Assignments below are from STS.069 Technology in a Dangerous World.
During Class #3 you will be making notes about the technological systems you see in the video, or that are implied by what you see. We will discuss these notes in class that day. You should review and revise these notes to arrange them in a legible document, which can be a list or spreadsheet depending upon your preference, for submission as a homework assignment in Class #4.
You should try to submit this assignment ahead of class through the "discussion" function of this website. Bring a hard copy to class.
- Paragraph or two on current events pertaining to technology in a dangerous world. Just describe the significant event or events and add a few words about how it/they relate to the topic of this class.
- Write a question to ask Claude Canizares when he visits you in Class #6. The question can relate to his role as associate provost at MIT or to his scientific research work. In either case your question should elicit from him some information or perspective that relates to his experience working on the frontier between civilian and military research, or to his experience in defining MIT's responsibilities in the post 9/11 world.
Additional comments on the first assignment: Students have been asked to read The New York Times (or a similarly substantial publication) regularly to look for news relating to the topic of the class. The assignment is to write a paragraph on some current story that relates to the topic, describing what the story is and what the relationship is.

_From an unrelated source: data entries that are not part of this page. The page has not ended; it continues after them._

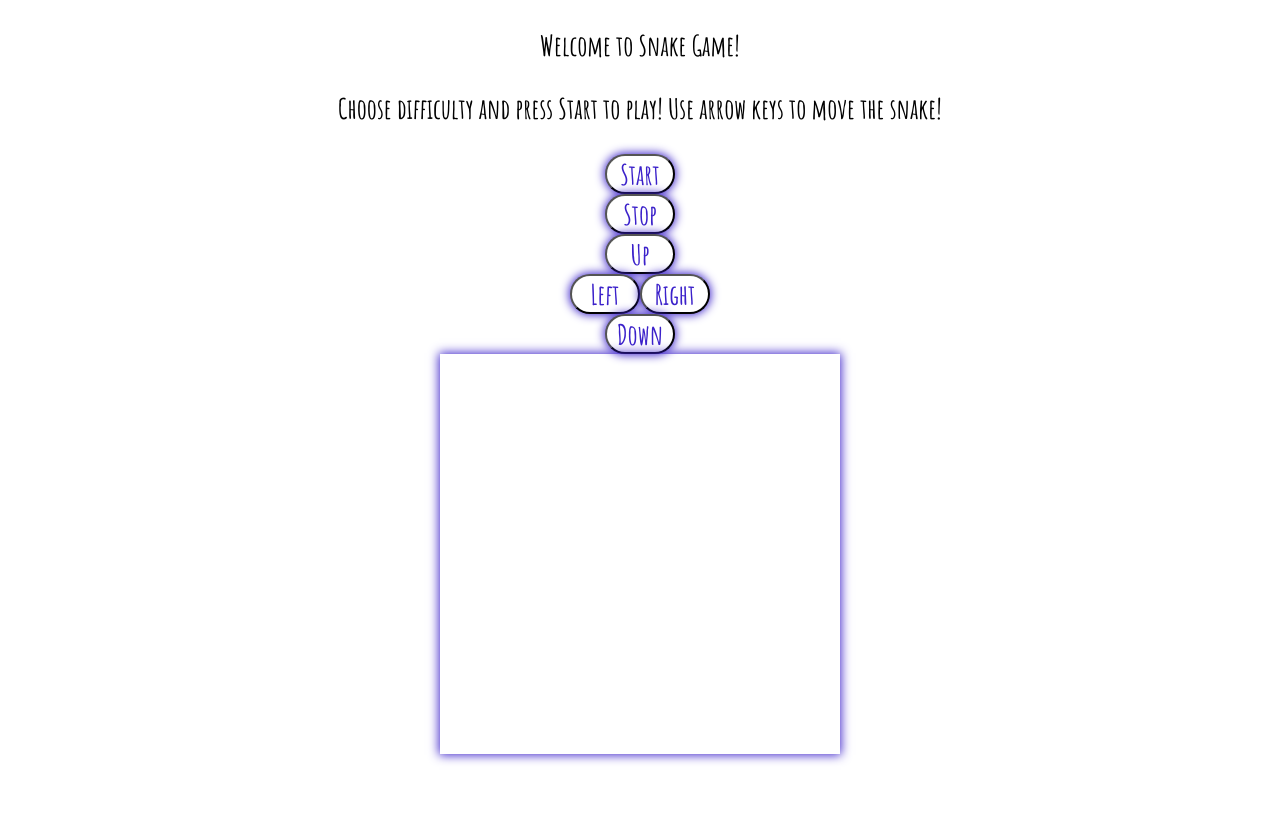
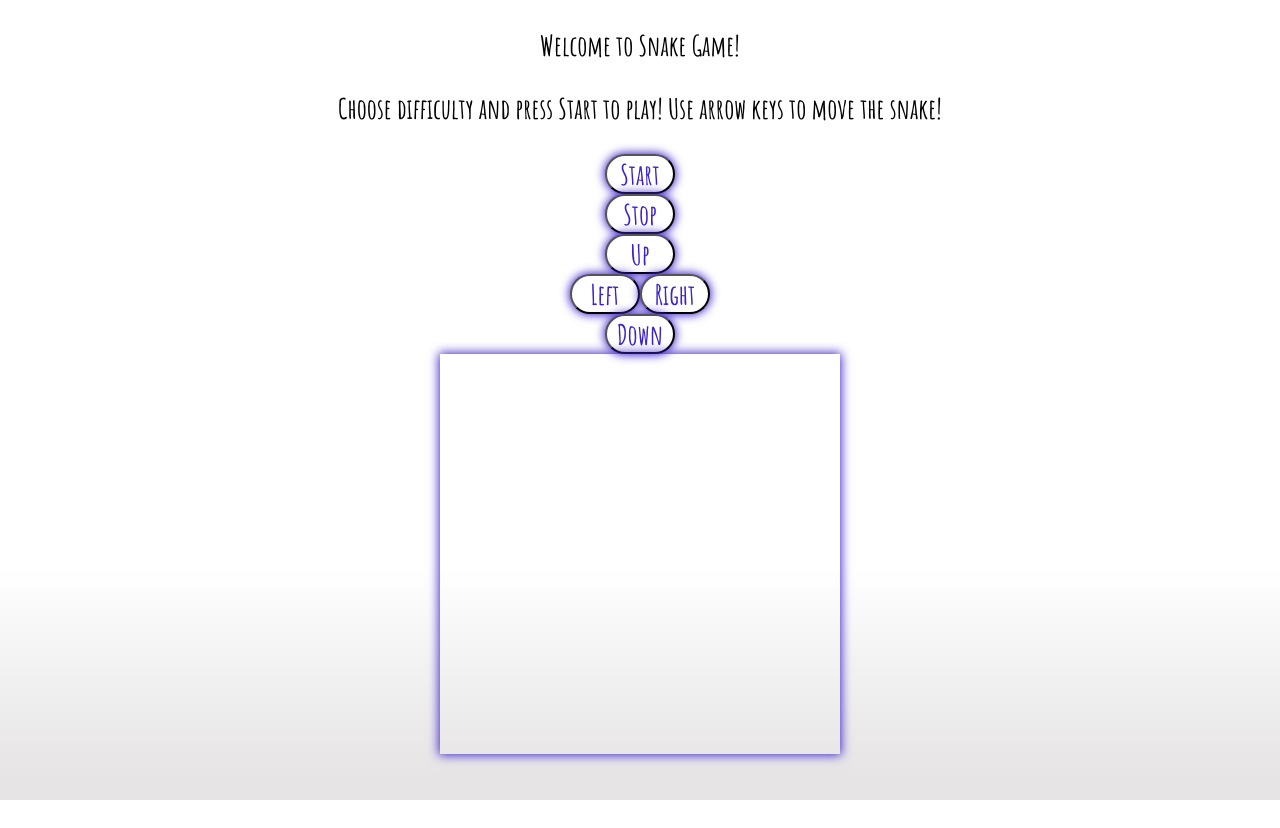
Before and after one commit to avinashiyer4292/TS-Snake-Game, a React (Create React App) app: page / in a window 1280 px wide. Before the commit the page ends 800 px from the top, so only its background shows below. Built offline with nearby package versions, Linux system fonts and the light colour scheme.

Commit message:
Body styling

```diff
--- a/src/index.css
+++ b/src/index.css
@@ -1,7 +1,22 @@
 @import url("https://fonts.googleapis.com/css2?family=Amatic+SC:wght@700&display=swap");
 
-body {
+html {
+  height: 100%;
+  width: 100%;
+  background: linear-gradient(
+    360deg,
+    rgba(230, 228, 228, 1) 3%,
+    rgba(255, 255, 255, 1) 29%,
+    rgba(255, 255, 255, 1) 93%,
+    rgba(255, 255, 255, 1) 100%
+  );
+}
+
+body,
+body > div {
   margin: 0;
+  height: inherit;
+  width: inherit;
   font-family: "Amatic SC", cursive;
   -webkit-font-smoothing: antialiased;
   -moz-osx-font-smoothing: grayscale;
```
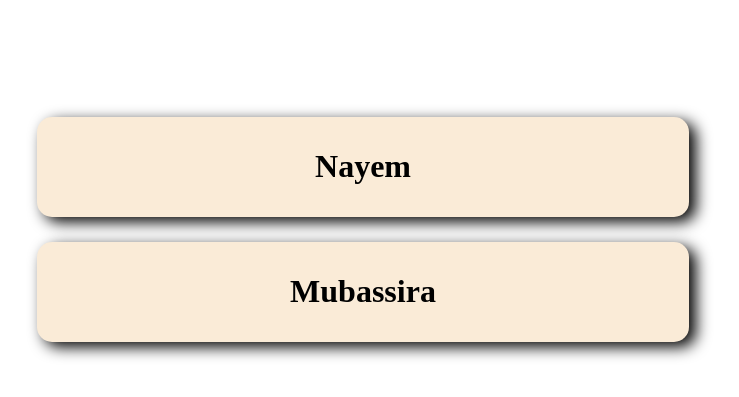
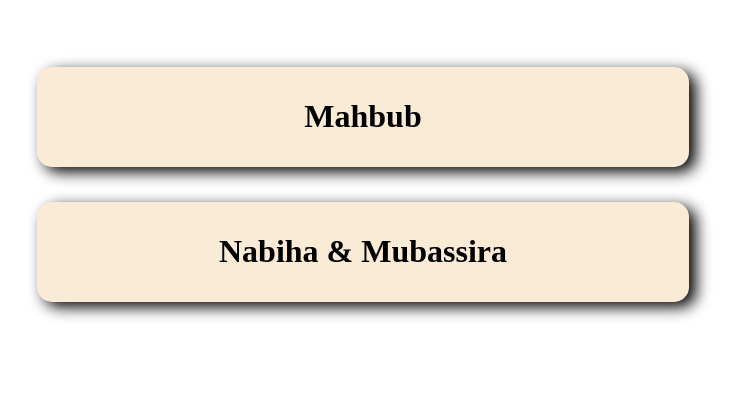
Before and after one commit to 123naim/my-simple-website, a plain HTML site: page index.html in a window 1280 px wide. Shown: the part 133-530 px from the top of the page, without its empty margins (277-1016 px from the left). Drawn offline with Linux system fonts and the light colour scheme.

Commit message:
third commit

```diff
--- a/index.html
+++ b/index.html
@@ -6,7 +6,7 @@
     <title>My simple website</title>
     <style>
         .card{
-            margin-top: 250px;
+            margin-top: 200px;
             margin-left: auto;
             margin-right: auto;
             width: 50%;
@@ -19,7 +19,7 @@
             border-radius: 15px;
 }
         .box{
-            margin-top: 25px;
+            margin-top: 35px;
             margin-left: auto;
             margin-right: auto;
             width: 50%;
@@ -35,10 +35,10 @@
 </head>
 <body>
     <div class="card">
-        <h1>Nayem</h1>
+        <h1>Mahbub</h1>
     </div>
     <div class="box">
-        <h1>Mubassira</h1>
+        <h1>Nabiha & Mubassira</h1>
     </div>
 </body>
 </html>
```
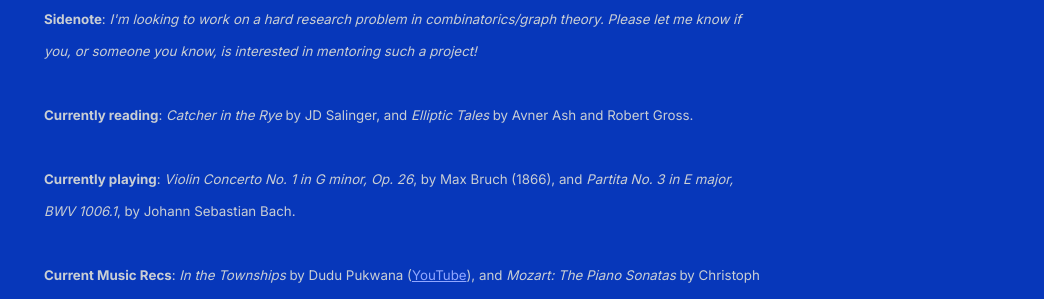
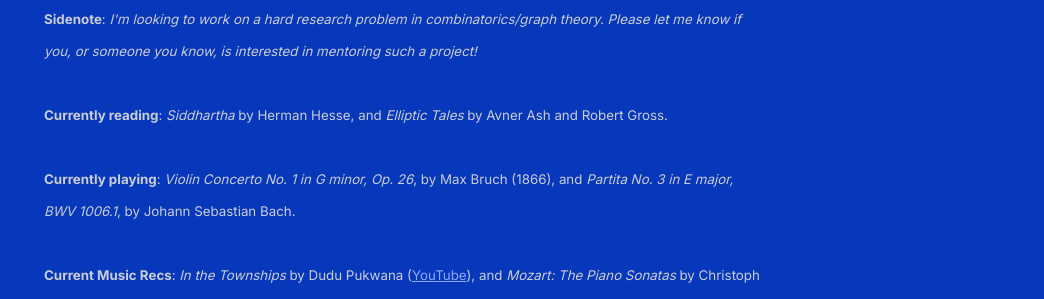
Before and after one commit to shihankanungo/shihankanungo.github.io, a Jekyll site: the page built from index.md, in a window 1280 px wide. Shown: the part 719-1018 px from the top of the page, without its empty margins (236-1280 px from the left). Built offline with Jekyll 4.4.1, drawn with Linux system fonts in a browser that asks for light colours.

Commit message:
Update _config.yml

```diff
--- a/_config.yml
+++ b/_config.yml
@@ -9,7 +9,7 @@
           <small><b>Sidenote</b>: <i>I'm looking to work on a hard research problem in combinatorics/graph theory. Please let me know if you, or someone you know, is interested in mentoring such a project! </i></small>
 
           <br /><br />
-          <small><b>Currently reading</b>: <i>Catcher in the Rye</i> by JD Salinger, and <i>Elliptic Tales</i> by Avner Ash and Robert Gross.</small>
+          <small><b>Currently reading</b>: <i>Siddhartha</i> by Herman Hesse, and <i>Elliptic Tales</i> by Avner Ash and Robert Gross.</small>
           <br /><br />
           <small><b>Currently playing</b>: <i>Violin Concerto No. 1 in G minor, Op. 26</i>, by Max Bruch (1866), and <i>Partita No. 3 in E major, BWV 1006.1</i>, by Johann Sebastian Bach.</small>
           <br /><br />
```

Students should go through the collection of clippings and choose one that interests them. (They are available during regular office hours). Students may also find a clipping of their own. They should write two pages (1) summarizing how the news story/commentary addresses the topic of technology in a dangerous world, and (2) suggesting ways that they could do further research into this topic. This paper might evolve into the longer paper that is due in Class #19.
The proposal due today should describe the project you intend to do as your single-authored research paper. The proposal should include the following components: one-paragraph description of the topic; one paragraph describing how you will analyze the topic using concepts we are discussing in this class; your research plan, including range and types of sources; one paragraph on anticipated contribution/findings; one paragraph on anticipated problems, either practical or conceptual; and a time-line of target dates for completion of research, rough outline, additional research, and first draft (first draft is due in Class #13). You can include anything else about the report that I need to know (e.g. if you plan anything but the standard written report format), but you must include the above information. The entire proposal will probably run about three-four double-spaced pages. In Class #8 you will give a three-minute (maximum) summary of your project to the rest of the class. Use visual aids if you wish.
The purpose of your visit is to deepen your understanding of MIT's institutional role in a dangerous world. You will focus on the exhibit about MIT education in order to do this. A guide will give you an overview of the exhibit and be available to answer your questions and to offer suggestions. First, take time to go through the entire exhibit and to find some parts of it that especially attract your attention. Then focus in on one artifact (or possibly artifacts, but try to focus) that seem to relate closely to the theme of MIT's role in a dangerous world. The artifact might suggest how MIT as an institution has tried to make the world less dangerous; it might also be an artifact that suggests how MIT (maybe unintentionally) might make the world a more dangerous place. For your homework assignment, describe the artifact (or artifacts) as carefully as you can. Focus on the object: describe it in words and if you wish in a sketch. Try to figure out everything you can about how it works, what it is made of, how it was designed, who might have designed or used it, and so forth. Then extrapolate out from the object to answer two questions: what does this object tell you about technology in a dangerous world? You should think especially hard about the relation between the artifact and the system of which it is a part. The system is implied, not visible, but try to connect the object with its larger context. Next, you should ask what this object tells you specifically about MIT as an institution. Who are the people behind the object and what can you infer about their knowledge, education, training, and goals? The full homework assignment should run about three pages (typed, double-spaced). The above questions are intended as guides, not as rigid constraints. It is more important to think deeply and to write intelligently about the artifact than anything else. The assignment will be due in Class #13 and it will be graded. In Class #13, we will discuss the museum and your assignments, and we will also begin to discuss the Castells reading. I have reduced the reading assignment so it won't be too heavy. I recommend that you get started on it now, before the museum tour, so that you can focus on the written homework assignment after the tour.